How can parents of kids with asthma prepare for wildfire season and air pollution?

Air quality events are a good reason to keep up with prescriptions and make plans with your child’s pediatrician. Refilling prescriptions on schedule (especially controller medications) and checking expiration dates is something that Talib urges families who deal with asthma to do. She recommends reaching out to your pediatrician with the following three questions:

  1. Do I have an up-to-date asthma action plan?
  2. Do I know what I'm supposed to be doing every day?
  3. Do I know what I'm supposed to be doing when I feel symptoms? “There's a good chance you will feel symptoms when you experience like an air pollution event.”

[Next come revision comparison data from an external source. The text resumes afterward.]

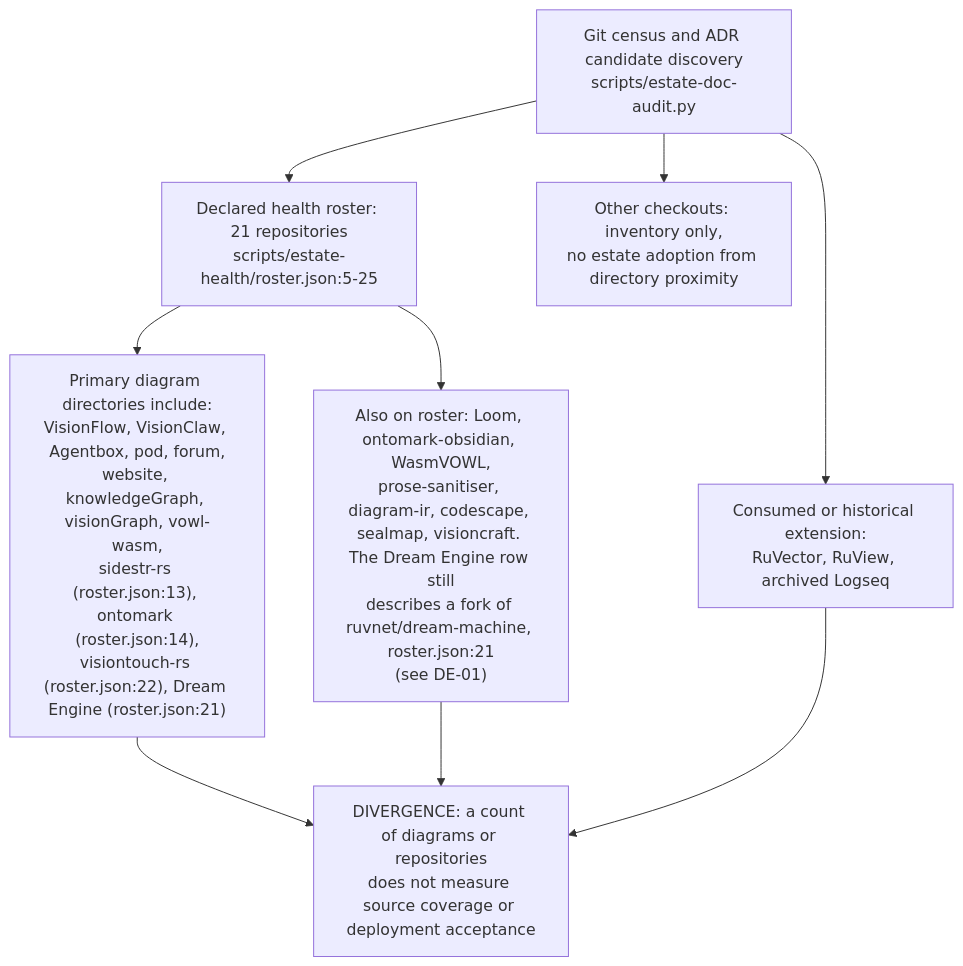
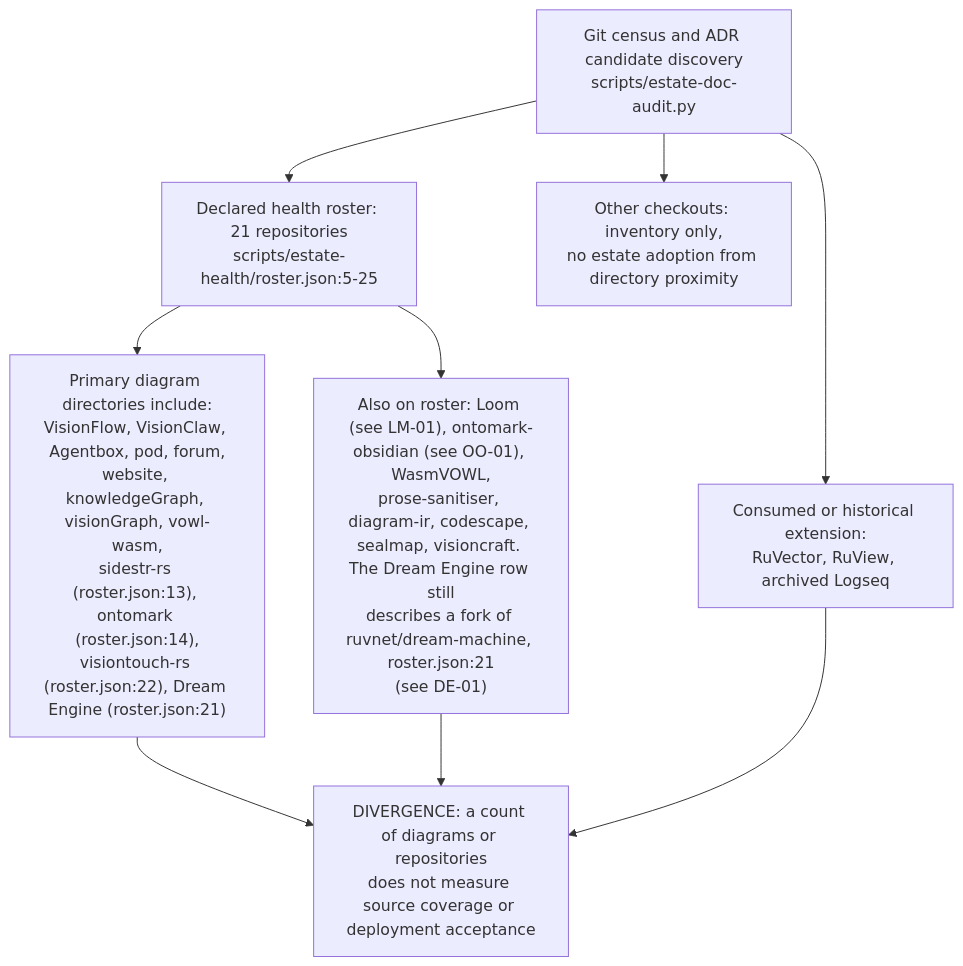
Before and after one commit to DreamLab-AI/VisionFlow: the first of 5 diagrams in docs/diagrams/estate/90-evidence-and-supporting-repositories.md, drawn with Mermaid. The commit also changed 5 other files, not shown here.

First line of the commit message:
diagrams: integrate the 2026-11-23 estate consolidation; regenerate indexes

````diff
--- a/docs/diagrams/estate/90-evidence-and-supporting-repositories.md
+++ b/docs/diagrams/estate/90-evidence-and-supporting-repositories.md
@@ -36,11 +36,11 @@
 ```mermaid
 flowchart TB
     R["Declared health roster: 21 repositories<br/>scripts/estate-health/roster.json:5-25"] --> P["Primary diagram directories include:<br/>VisionFlow, VisionClaw, Agentbox, pod, forum,<br/>website, knowledgeGraph, visionGraph, vowl-wasm,<br/>sidestr-rs (roster.json:13), ontomark (roster.json:14),<br/>visiontouch-rs (roster.json:22), Dream Engine (roster.json:21)"]
-    R --> S["Also on roster: Loom, ontomark-obsidian, WasmVOWL,<br/>prose-sanitiser, diagram-ir, codescape, sealmap, visioncraft. The Dream Engine row still<br/>describes a fork of ruvnet/dream-machine, roster.json:21<br/>(see DE-01)"]
+    R --> S["Also on roster: Loom (see LM-01), ontomark-obsidian (see OO-01), WasmVOWL,<br/>prose-sanitiser, diagram-ir, codescape, sealmap, visioncraft. The Dream Engine row still<br/>describes a fork of ruvnet/dream-machine, roster.json:21<br/>(see DE-01)"]
     C["Git census and ADR candidate discovery<br/>scripts/estate-doc-audit.py"] --> R
     C --> D["Consumed or historical extension:<br/>RuVector, RuView, archived Logseq"]
     C --> N["Other checkouts: inventory only,<br/>no estate adoption from directory proximity"]
     P --> E["DIVERGENCE: a count of diagrams or repositories<br/>does not measure source coverage or deployment acceptance"]
     S --> E
     D --> E
 ```
````
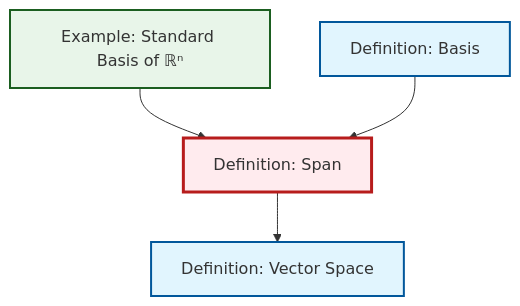
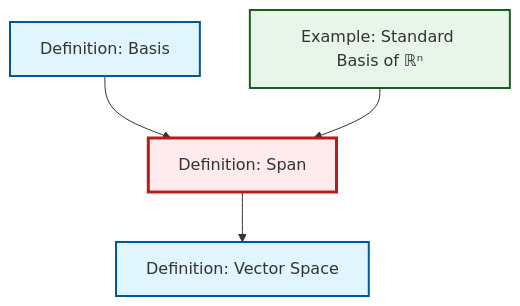
One commit to RK0429/ModernMath changed the diagram in content/en/algebra/def-span.qmd. Above: the diagram before and after it, drawn with Mermaid. The commit also changed other lines of this file and 581 other files, not shown here.

````diff
--- a/content/en/algebra/def-span.qmd
+++ b/content/en/algebra/def-span.qmd
@@ -47,20 +47,20 @@
 ```{mermaid}
 %%| fig-cap: "Local dependency graph"
 graph TD
     classDef definition fill:#e1f5fe,stroke:#01579b,stroke-width:2px
     classDef theorem fill:#f3e5f5,stroke:#4a148c,stroke-width:2px
     classDef axiom fill:#fff3e0,stroke:#e65100,stroke-width:2px
     classDef example fill:#e8f5e9,stroke:#1b5e20,stroke-width:2px
     classDef current fill:#ffebee,stroke:#b71c1c,stroke-width:3px
+    def-vector-space["Definition: Vector Space"]:::definition
+    def-span["Definition: Span"]:::definition
     ex-standard-basis-rn["Example: Standard Basis of ℝⁿ"]:::example
-    def-vector-space["Definition: Vector Space"]:::definition
     def-basis["Definition: Basis"]:::definition
-    def-span["Definition: Span"]:::definition
     def-span --> def-vector-space
+    def-basis --> def-span
     ex-standard-basis-rn --> def-span
-    def-basis --> def-span
     class def-span current
+    click def-vector-space "def-vector-space.html" "Go to Vector Space definition"
     click ex-standard-basis-rn "ex-standard-basis-rn.html" "Go to Standard Basis of ℝⁿ example"
-    click def-vector-space "def-vector-space.html" "Go to Vector Space definition"
     click def-basis "def-basis.html" "Go to Basis definition"
 ```
````
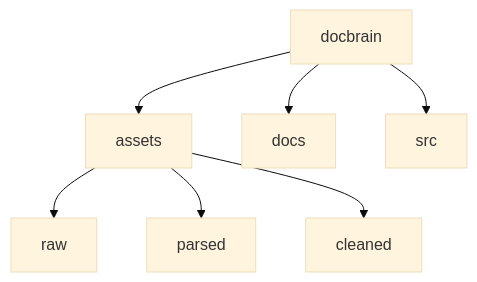
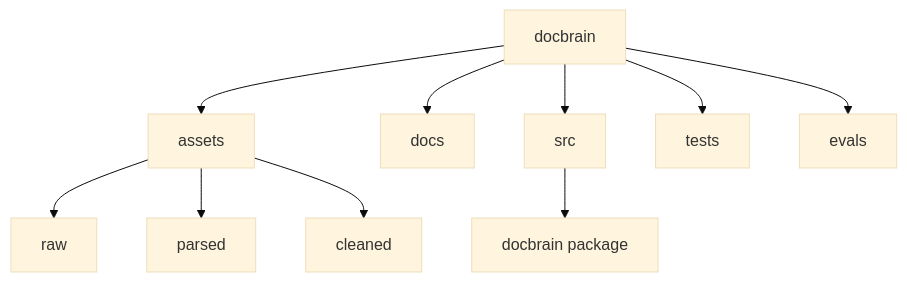
One commit to dadpogu/docbrain changed the diagram in docs/project_structure.md. Above: the diagram before and after it, drawn with Mermaid (base theme). The commit also changed other lines of this file and 44 other files, not shown here.

````diff
--- a/docs/project_structure.md
+++ b/docs/project_structure.md
@@ -7,9 +7,12 @@
 ```mermaid
 graph TD
     docbrain --> assets
     docbrain --> docs
     docbrain --> src
+    docbrain --> tests
+    docbrain --> evals
+    src --> pkg[docbrain package]
     assets --> raw
     assets --> parsed
     assets --> cleaned
 ```
````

When to call the doctor

Per Talib, check in with your child’s healthcare provider if the AQI in your area is high and your child is:

  • Breathing fast
  • Coughing
  • Wheezing
  • Struggling to speak at their usual pace
  • Unable to count to 10 without gasping or having to take a deep breath of air
  • Showing signs of respiratory distress (which includes breathing faster at the belly or through the nose)
  • Has a sore or itchy throat, or itchy or runny eyes

Of course, if you are ever concerned about your child’s immediate wellbeing, then you shouldn’t hesitate to seek emergency care.


Dr. Hina Talib, Pediatrician and Adolescent Medicine specialist at the Atria Institute in New York and spokesperson for American Academy of Pediatrics.